Spanish teacher Senora Tucknott has traveled to 25 countries, many with Spanish as the primary language, and has worked with multiple nonprofits to improve the lives of people in poverty. She helped start Español En Acción — a service-learning course that allows students to learn about global issues and work with nonprofit organizations — and the Spanish AP program at Oak Creek High School.
On her first international trip with the school, Tucknott traveled with her students to Peru. They not only explored the beauty of the country, but also got involved with the Sacred Valley Project. The Sacred Valley Project helps teenage girls living in remote communities in the mountain regions of the Sacred Valley commute to school.
“They don’t have access to schools, so they have to travel like two hours by foot each way to get to school,” Tucknott explained. “Parents have to decide between putting their daughters in danger every single day or not getting them the education they need.”
The project built dorms near a high school and provided the girls with transportation, food, tutors, internet access, and school supplies.
“We helped create a garden so that they could have a sustainable food source while living in these dorms,” Tucknott stated.
Tucknott is very proud of the impact her class had on these girls’ lives.
“Without the Sacred Valley Project and the service our group did, these girls wouldn’t go beyond sixth grade. And that just means so much to their life and their safety,” she said.
The second trip she is going on with students is to the Dominican Republic and will be another service trip.
“I’m excited about that one. I think it’s going to be really neat,” exclaimed Tucknott. “We get to really work with the community in the mountain range. A rural mountain village, which is just something that’s so different than Oak Creek, so I think the students will get a different perspective than what they see on the daily here.”
She travels the world a lot with her family. Her husband shares her love for travel and their kids have been traveling abroad with them since they were less than a year old.
One of her most memorable trips was to Embera, an indigenous village of Panama.
“There’s no technology, just everything is living off the land on the daily, and everybody in the community has a job for everybody in the community,” Tucknott recalled with awe. “So certain people cook for the whole community.

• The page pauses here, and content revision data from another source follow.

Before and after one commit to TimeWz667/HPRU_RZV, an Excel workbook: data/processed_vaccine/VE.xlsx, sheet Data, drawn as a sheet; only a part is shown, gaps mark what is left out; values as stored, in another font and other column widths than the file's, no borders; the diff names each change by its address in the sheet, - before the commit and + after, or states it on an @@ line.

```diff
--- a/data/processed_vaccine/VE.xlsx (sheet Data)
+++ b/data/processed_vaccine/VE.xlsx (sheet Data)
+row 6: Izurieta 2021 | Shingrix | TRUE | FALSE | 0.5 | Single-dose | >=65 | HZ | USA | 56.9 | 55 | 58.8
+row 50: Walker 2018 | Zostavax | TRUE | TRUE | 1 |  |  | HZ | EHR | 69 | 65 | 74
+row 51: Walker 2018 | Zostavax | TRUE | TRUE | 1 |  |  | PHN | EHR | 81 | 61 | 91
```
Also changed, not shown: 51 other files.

The young teenage boys, it’s their job to fish for the whole community and they’d go spear fish every afternoon to feed everybody.”

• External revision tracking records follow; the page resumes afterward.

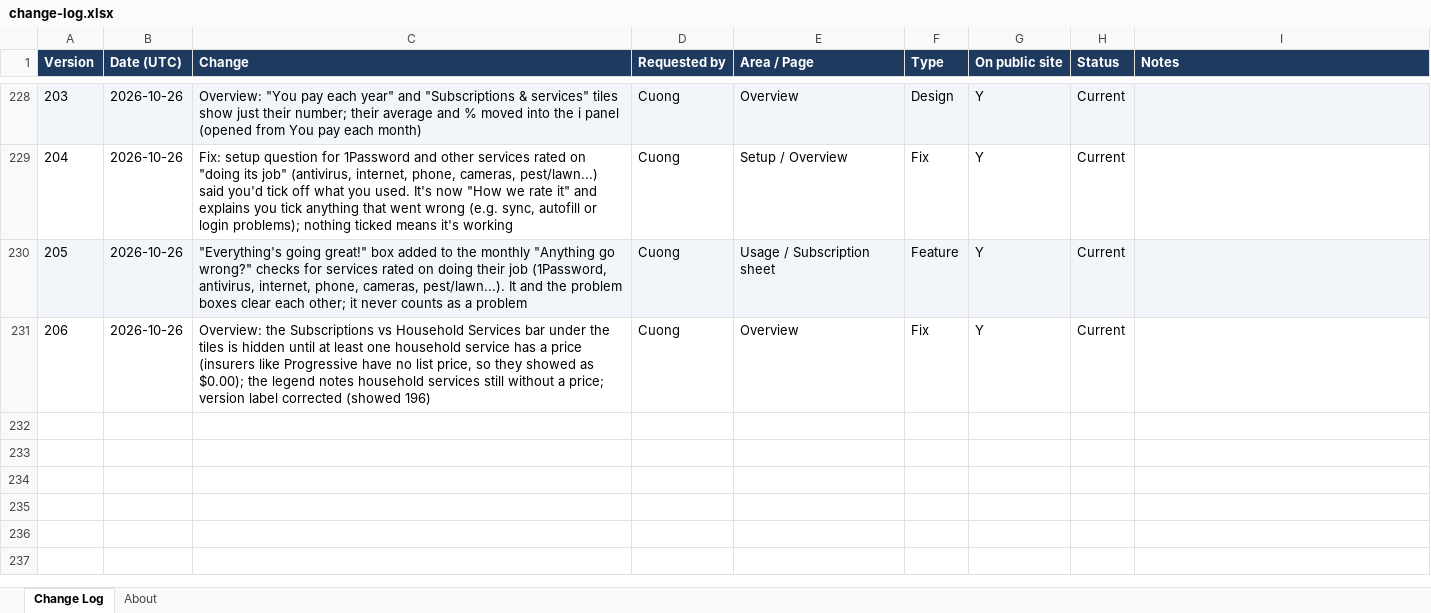
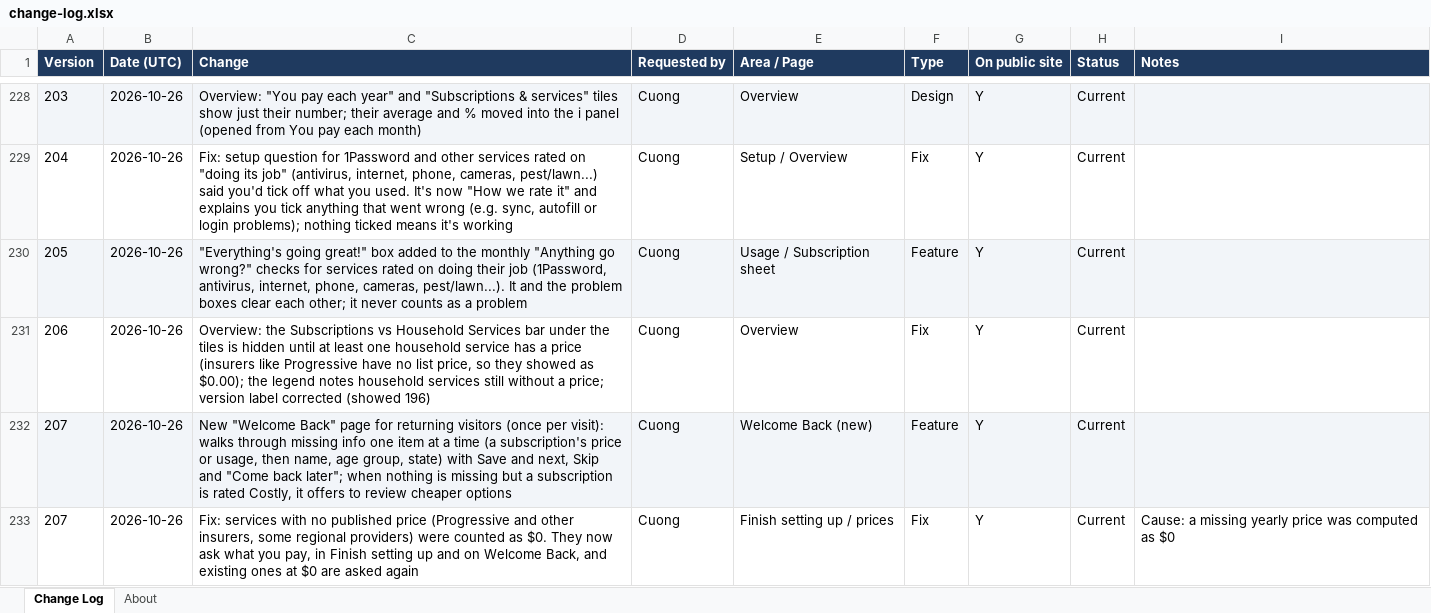
Before and after one commit to cquach1004/Subscription-keeper, an Excel workbook: changelog/change-log.xlsx, sheet Change Log, drawn as a sheet; only a part is shown, gaps mark what is left out; values as stored, in another font and other column widths than the file's, no borders; the diff names each change by its address in the sheet, - before the commit and + after, or states it on an @@ line.

```diff
--- a/changelog/change-log.xlsx (sheet Change Log)
+++ b/changelog/change-log.xlsx (sheet Change Log)
+row 232: 207 | 2026-10-26 | New "Welcome Back" page for returning visitors (once per visit): walks through missing info one item at a time (a subscription's price or usage, then name, age group, state) with Save and next, Skip and "Come back later"; when nothing is missing but a subscription is rated Costly, it offers to review cheaper options | Cuong | Welcome Back (new) | Feature | Y | Current
+row 233: 207 | 2026-10-26 | Fix: services with no published price (Progressive and other insurers, some regional providers) were counted as $0. They now ask what you pay, in Finish setting up and on Welcome Back, and existing ones at $0 are asked again | Cuong | Finish setting up / prices | Fix | Y | Current | Cause: a missing yearly price was computed as $0
```
Also changed, not shown: 4 other files.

This school year she is running the Spanish Club, which is participating in the Wisconsin-Nicaragua Partners of the Americas Bike/Hike Event. Miles walked or biked are recorded to raise awareness and funds for humanitarian projects in Nicaragua. Students in Spanish 4 will also write children’s books for the Lending Libraries project.
“To do something and be a part of something so impactful is awesome,” Tucknott said.